(Data excerpts begins)

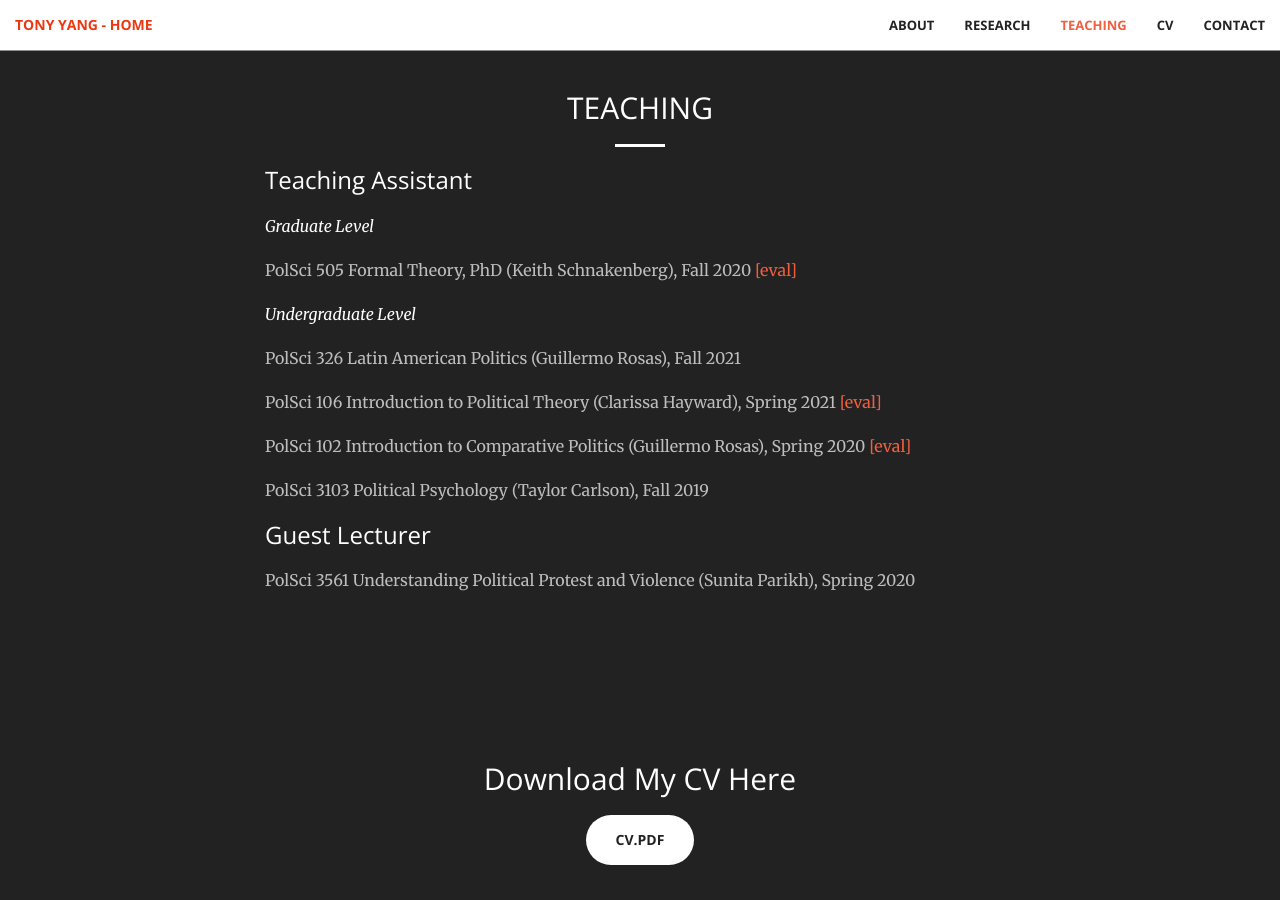
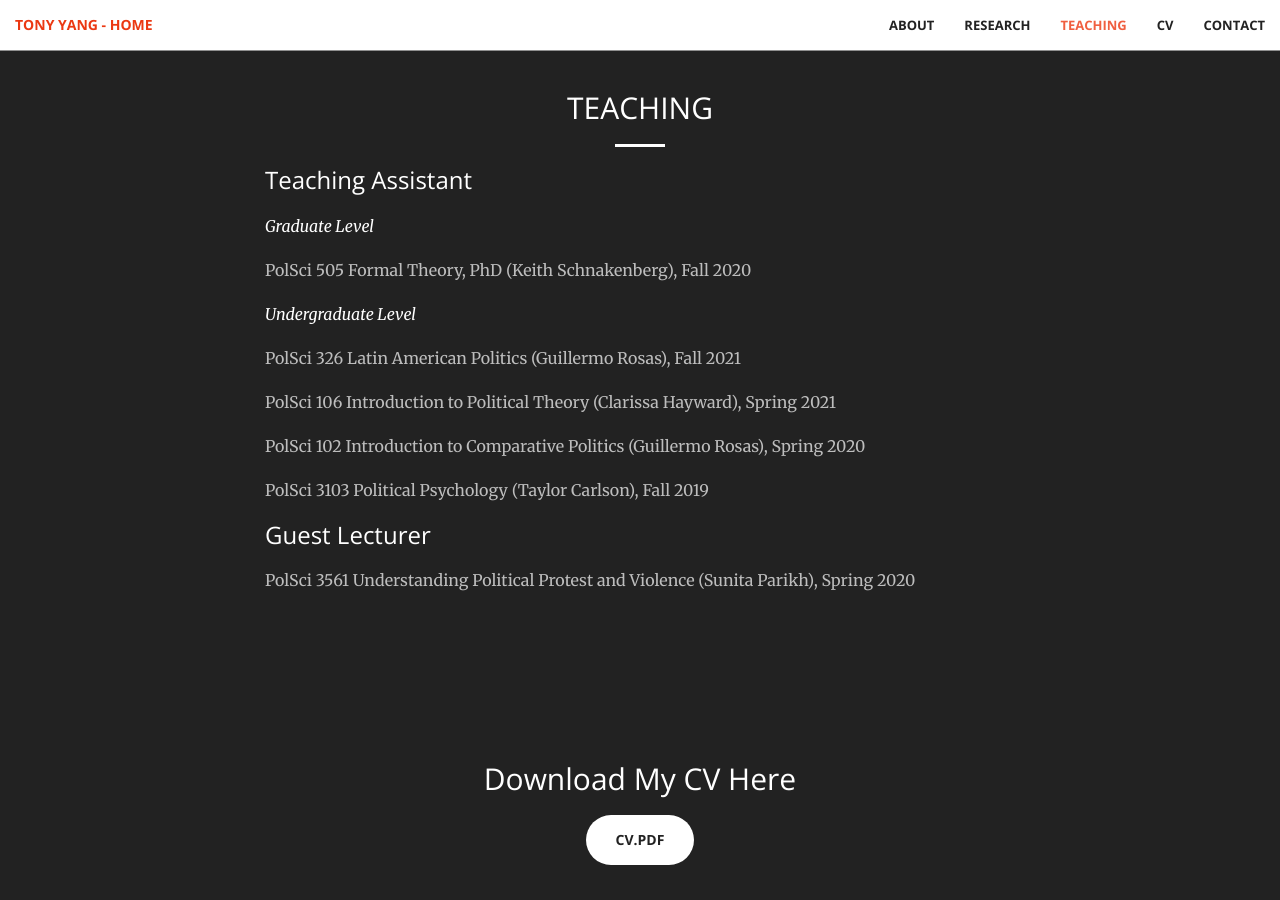
Before and after one commit to tonyhsfz/website, a Jekyll site: the page built from index.html, in a window 1280 px wide and 900 px high, scrolled down 2559 px. Built offline with Jekyll 4.4.1, drawn with Linux system fonts in a browser that asks for light colours.

Commit message:
Update teaching.html

```diff
--- a/_includes/teaching.html
+++ b/_includes/teaching.html
@@ -7,11 +7,11 @@
                 <h3 class="section-heading">Teaching Assistant</h3>
                 <p></p>
                 <p><i>Graduate Level</i></p>
-                <p class="text-faded">PolSci 505 Formal Theory, PhD (Keith Schnakenberg), Fall 2020 <a href="/img/PS505.pdf">[eval]</a> </p>
+                <p class="text-faded">PolSci 505 Formal Theory, PhD (Keith Schnakenberg), Fall 2020 </p>
                 <p><i>Undergraduate Level</i></p>
                 <p class="text-faded">PolSci 326 Latin American Politics (Guillermo Rosas), Fall 2021</p>
-                <p class="text-faded">PolSci 106 Introduction to Political Theory (Clarissa Hayward), Spring 2021 <a href="/img/PS106.pdf">[eval]</a></p>
-                <p class="text-faded">PolSci 102 Introduction to Comparative Politics (Guillermo Rosas), Spring 2020 <a href="/img/PS102.pdf">[eval]</a></p>
+                <p class="text-faded">PolSci 106 Introduction to Political Theory (Clarissa Hayward), Spring 2021 </p>
+                <p class="text-faded">PolSci 102 Introduction to Comparative Politics (Guillermo Rosas), Spring 2020 </p>
                 <p class="text-faded">PolSci 3103 Political Psychology (Taylor Carlson), Fall 2019</p>
                  <h3 class="section-heading">Guest Lecturer</h3>
                 <p></p>
```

(Data excerpts ends)

Task details
Scan the data above for the string "Political" and copy each line where it appears.

Solution
-                <p class="text-faded">PolSci 106 Introduction to Political Theory (Clarissa Hayward), Spring 2021 <a href="/img/PS106.pdf">[eval]</a></p>
+                <p class="text-faded">PolSci 106 Introduction to Political Theory (Clarissa Hayward), Spring 2021 </p>
                 <p class="text-faded">PolSci 3103 Political Psychology (Taylor Carlson), Fall 2019</p>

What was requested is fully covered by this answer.